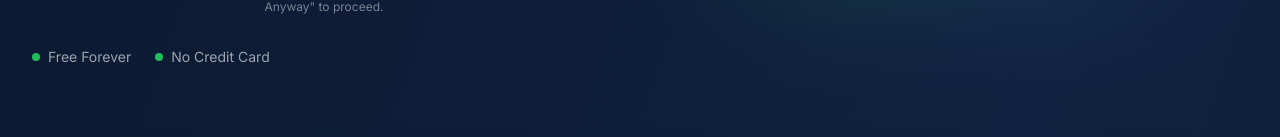
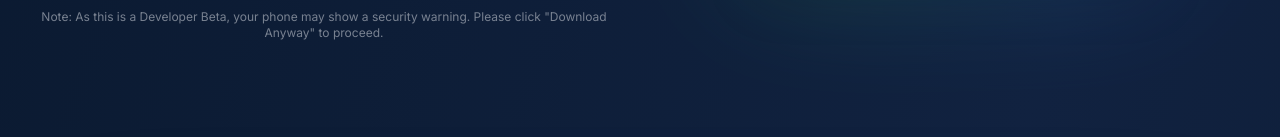
Before and after one commit to mishrayash01/GroVize-Website, a React (Vite) app: page / in a window 1280 px wide. Shown: the part 619-756 px from the top of the page. Built offline with nearby package versions, Linux system fonts and the light colour scheme.

Commit message:
Remove free forever and no credit card labels

```diff
--- a/src/react-app/pages/Home.tsx
+++ b/src/react-app/pages/Home.tsx
@@ -138,22 +138,6 @@ export default function Home() {
                 <p className="text-xs text-gray-400 opacity-75">
                   Note: As this is a Developer Beta, your phone may show a security warning. Please click "Download Anyway" to proceed.
                 </p>
-              </motion.div>
-
-              <motion.div
-                initial={{ opacity: 0 }}
-                animate={{ opacity: 1 }}
-                transition={{ duration: 0.8, delay: 0.8 }}
-                className="mt-8 flex items-center space-x-6 text-sm text-gray-400"
-              >
-                <div className="flex items-center space-x-2">
-                  <div className="w-2 h-2 bg-green-500 rounded-full animate-pulse" />
-                  <span>Free Forever</span>
-                </div>
-                <div className="flex items-center space-x-2">
-                  <div className="w-2 h-2 bg-green-500 rounded-full animate-pulse" />
-                  <span>No Credit Card</span>
-                </div>
               </motion.div>
             </div>
 
```
Also changed, not shown: 1 other file (tests, documents, lock files or other folders).
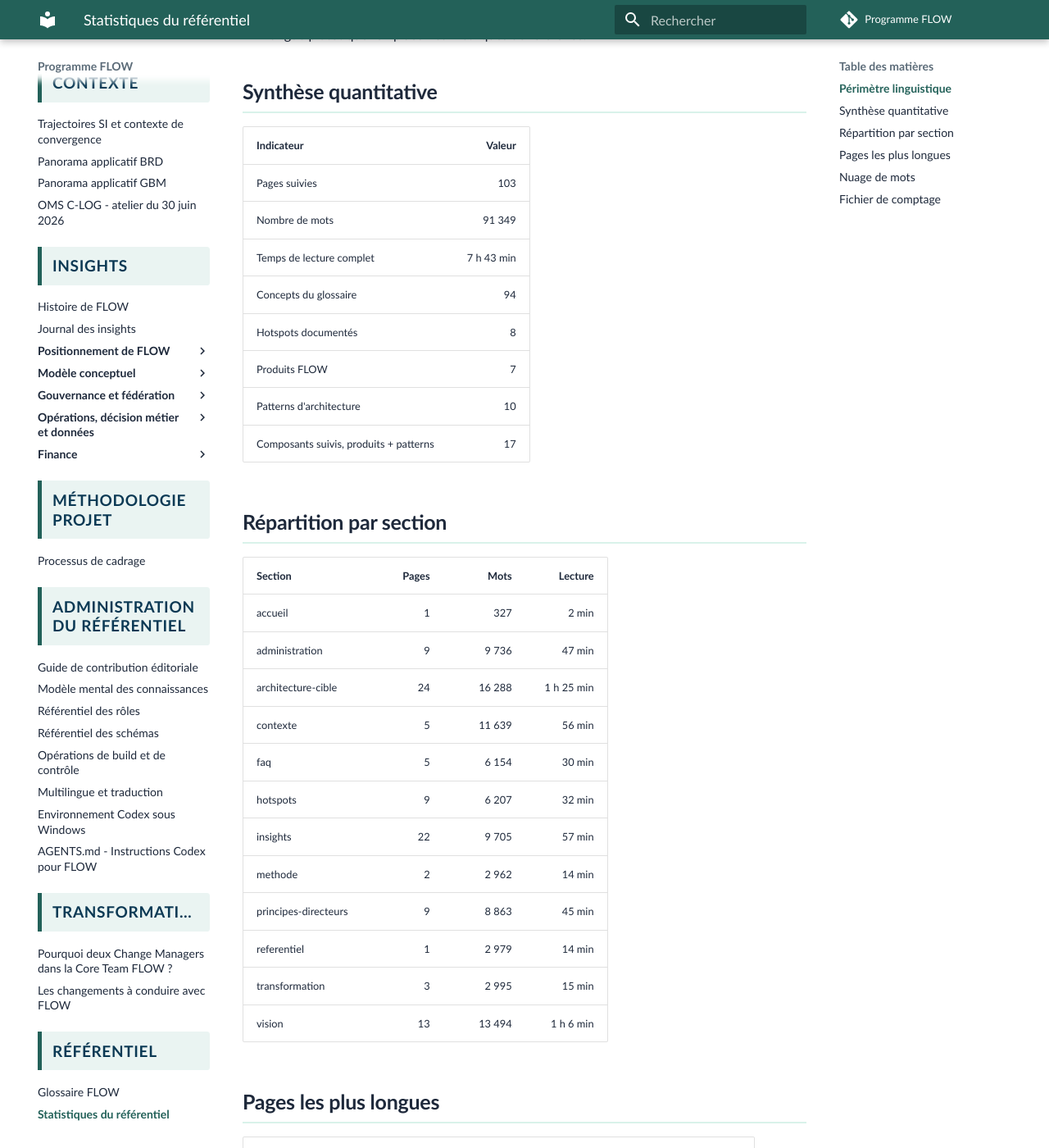
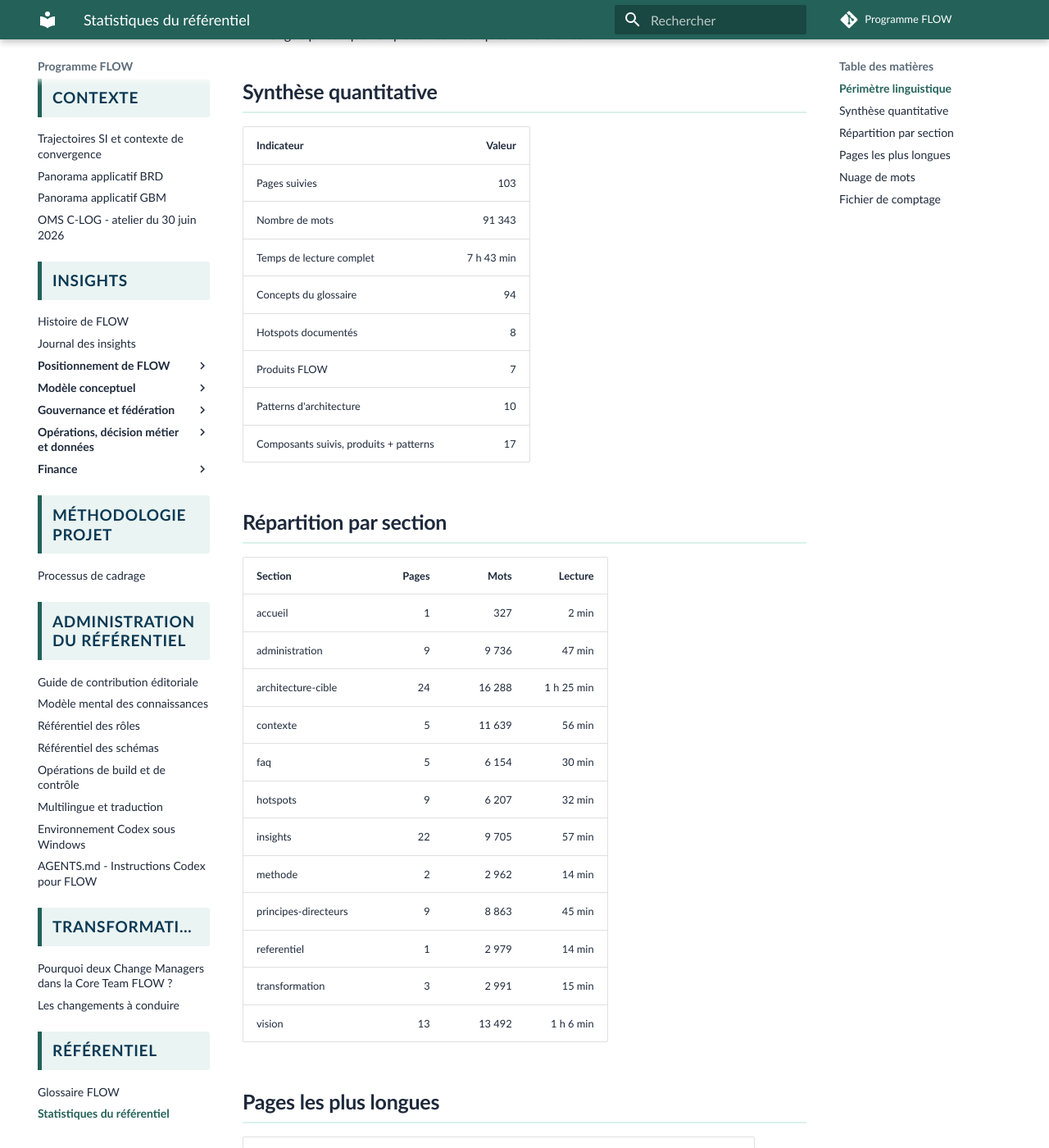
Before and after one commit to laurent-sintes/FLOW-Program, an MkDocs documentation site: the page built from docs/referentiel/statistiques.md, in a window 1280 px wide and 1400 px high, scrolled down 779 px. Shown: the whole window at 82% size. Built offline with MkDocs 1.6.1 and Material for MkDocs 9.7.7, drawn with Linux system fonts in a browser that asks for light colours; comment, search, counter and statistics services are not loaded.

Commit message:
Simplifie le titre des changements a conduire

```diff
--- a/docs/referentiel/statistiques.md
+++ b/docs/referentiel/statistiques.md
@@ -38,7 +38,7 @@
 | Indicateur | Valeur |
 | --- | ---: |
 | Pages suivies | 103 |
-| Nombre de mots | 91 349 |
+| Nombre de mots | 91 343 |
 | Temps de lecture complet | 7 h 43 min |
 | Concepts du glossaire | 94 |
 | Hotspots documentés | 8 |
@@ -60,8 +60,8 @@
 | methode | 2 | 2 962 | 14 min |
 | principes-directeurs | 9 | 8 863 | 45 min |
 | referentiel | 1 | 2 979 | 14 min |
-| transformation | 3 | 2 995 | 15 min |
-| vision | 13 | 13 494 | 1 h 6 min |
+| transformation | 3 | 2 991 | 15 min |
+| vision | 13 | 13 492 | 1 h 6 min |
 
 ## Pages les plus longues
 
--- a/mkdocs.yml
+++ b/mkdocs.yml
@@ -147,7 +147,7 @@
   - Transformation:
       - transformation/index.md
       - Pourquoi deux Change Managers dans la Core Team FLOW ?: transformation/pourquoi-deux-change-managers.md
-      - Les changements à conduire avec FLOW: transformation/changements-a-conduire.md
+      - Les changements à conduire: transformation/changements-a-conduire.md
   - Référentiel:
       - Glossaire FLOW: glossaire.md
       - Statistiques du référentiel: referentiel/statistiques.md
```
Also changed, not shown: docs/transformation/changements-a-conduire.md (+1 -1 lines), docs/transformation/index.md (+1 -1 lines), docs/vision/note-choix-strategique.md (+1 -1 lines), docs/referentiel/page-metrics.json.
● ● ● ● ●
TASK PROMPT:
Check each line of the listing above for the string "changements", then report only how many lines have it.

ANSWER TO THE PROBLEM:
4